- Red Seal certification (allowing for interprovincial mobility) is available for qualified rig technicians.
Mobility between jobs on drilling and service rigs is limited by the differences in the machinery, tools and operations performed, but mobility is possible especially from drilling to service rigs. Progression to crew supervisor or manager is possible with experience and additional education and training. Offshore work requires several years of experience in an equivalent position on land. One year of experience as a floorhand, assistant or labourer is usually required before entry into these positions.
Labour Market Information
The employment outlook over the next few years for this occupational group is “limited”, which indicates the chances of a qualified individual finding work is below average when compared with other occupations in Nova Scotia. This is not a large occupation in Nova Scotia so job opportunities may not be that frequent and jobseekers may face competition. The number employed in this occupation is expected to decline significantly over the next few years, which will limit the number of new opportunities available. With a large percent of workers being 55 years of age and older, retirements are expected to be a key contributor to employment opportunities over the coming years. Oil and Gas Drillers, Operators, and Related Workers most commonly work full-time hours. Also, a fair portion of the workforce is self-employed, so having the option to "work for yourself" may appeal to some individuals’ interests/motivations.

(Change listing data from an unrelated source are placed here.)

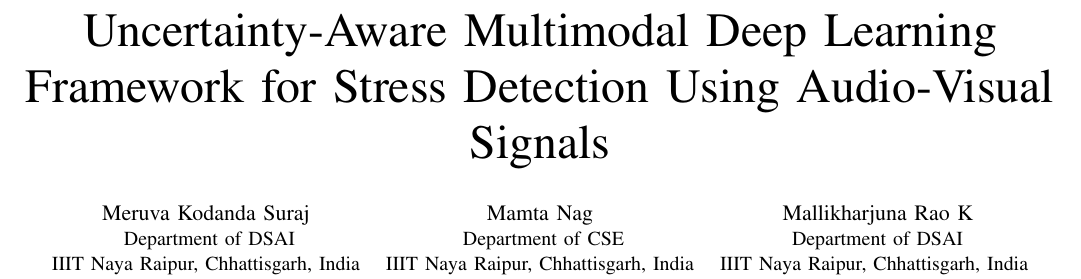
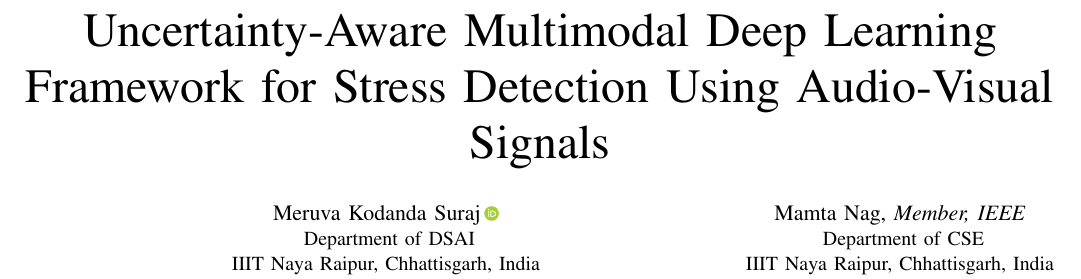
Before and after one commit to surajmeruva0786/stressdetect, a LaTeX paper (paper/original.tex): part of page 1 of 6 before the commit and part of page 1 of 7 after it, cut so that both start at the same text. Compiled offline with pdfLaTeX.

Commit message:
Add ORCID iDs and IEEE membership grades to author block
Suraj and Mallikharjuna Rao K get ORCID iD icons via orcidlink;
Mamta Nag is listed as Member, IEEE and Mallikharjuna Rao K as
Senior Member, IEEE using IEEEtran's \IEEEmembership.

Co-Authored-By: Claude Opus 5 <noreply@anthropic.com>

```diff
--- a/paper/original.tex
+++ b/paper/original.tex
@@ -10,6 +10,7 @@
 \usepackage{float}
 \usepackage[skip=5pt]{caption}
 \usepackage[hidelinks]{hyperref}  % hidelinks: no coloured boxes around refs/cites
+\usepackage{orcidlink}  % ORCID iD icon in the author block (needs hyperref)
 \usepackage{cleveref}  % smart referencing (must load after hyperref)
 
 % Float placement: allow more floats per column and let them fill more of it,
@@ -40,15 +41,15 @@
 
 % Author Information
 \author{
- \IEEEauthorblockN{Meruva Kodanda Suraj}
+ \IEEEauthorblockN{Meruva Kodanda Suraj\,\orcidlink{0009-0005-4146-085X}}
      \IEEEauthorblockA{
  Department of DSAI\\
    IIIT Naya Raipur, Chhattisgarh, India\\
-        Email: meruva24102@iiitnr.edu.in \\
+        Email: meruva24102@iiitnr.edu.in\\
     }
 
      \and
-    \IEEEauthorblockN{Mamta Nag}
+    \IEEEauthorblockN{Mamta Nag,~\IEEEmembership{Member,~IEEE}}
     \IEEEauthorblockA{
         Department of CSE\\
         IIIT Naya Raipur, Chhattisgarh, India\\
@@ -57,7 +58,7 @@
 
 
     \and
-    \IEEEauthorblockN{ Mallikharjuna Rao K}
+    \IEEEauthorblockN{Mallikharjuna Rao K\,\orcidlink{0000-0002-6096-3963},~\IEEEmembership{Senior Member,~IEEE}}
      \IEEEauthorblockA{
  Department of DSAI\\
    IIIT Naya Raipur, Chhattisgarh, India\\
```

The median employment income for 24% of Oil and Gas Drillers, Operators, and Related Workers who worked full-time, year-round in 2015 was $82,282. Across all occupations in Nova Scotia, 59% of those who worked full-time year round had a median employment income of $43,600.
(Source: 2016 Census)
|Occupation||Estimated employment in 2018||Estimated change in employment between 2017 and 2019||Estimated openings due to growth and retirements, 2017-2019||Estimated rate of unemployment in 2018||Estimated hourly earnings in 2015 (learn more)||Estimated annual earnings in 2015|
|Oil and Gas Well Drillers, Servicers, Testers and Related Workers||280||Decline sharply||-40||High|
|All NS Occupations||427,305||Weak growth||33,315||Moderate|
|Oil and Gas Well Drillers, Servicers, Testers and Related Workers||Compared to: All NS Occupations|
|Percent employed full-time||92%||78%|
|Area of Employment||Oil and Gas Well Drillers, Servicers, Testers and Related Workers||Compared to: All NS Occupations|
|% Employed||Median Annual Income||% Employed||Median Annual Income|
|Age||Oil and Gas Well Drillers, Servicers, Testers and Related Workers||Compared to: All Farming, Fishing, Forestry, and Mining|
|% Employed||% Employed|
|Gender||Oil and Gas Well Drillers, Servicers, Testers and Related Workers||Compared to: All NS Occupations|
|% Employed||% Employed|
|Education||Oil and Gas Well Drillers, Servicers, Testers and Related Workers||Compared to: All Farming, Fishing, Forestry, and Mining|
|% Employed||Median Annual Income||% Employed||Median Annual Income|
|Less than high school||10.1%||$41,601||34.0%||$14,445|
|College certificate or diploma||29.1%||x||14.3%||$21,289|
|University certificate or diploma||2.2%||x||1.1%||$17,641|
|University advanced certificate or diploma||N/A||x||0.3%||$17,206|
|Medicine, dentistry, veterinary, optometry||1.1%||x||N/A||N/A|
Hourly earnings data are from the Labour Force Survey by Statistics Canada. Data are not available for all occupations. Hourly earnings are calculated based on usual hours worked per week. This is how an annual salary, for instance, gets converted to an hourly rate. The data include full and part-time workers along with new and experienced workers. Self-employed workers are excluded.
Annual employment income data reported in the Work Prospects section, are from the 2011 National Household Survey by Statistics Canada. Much of the data (around 70%) came directly from tax records. The data relates to the year 2010 and includes total wages and salaries and net income from self-employment.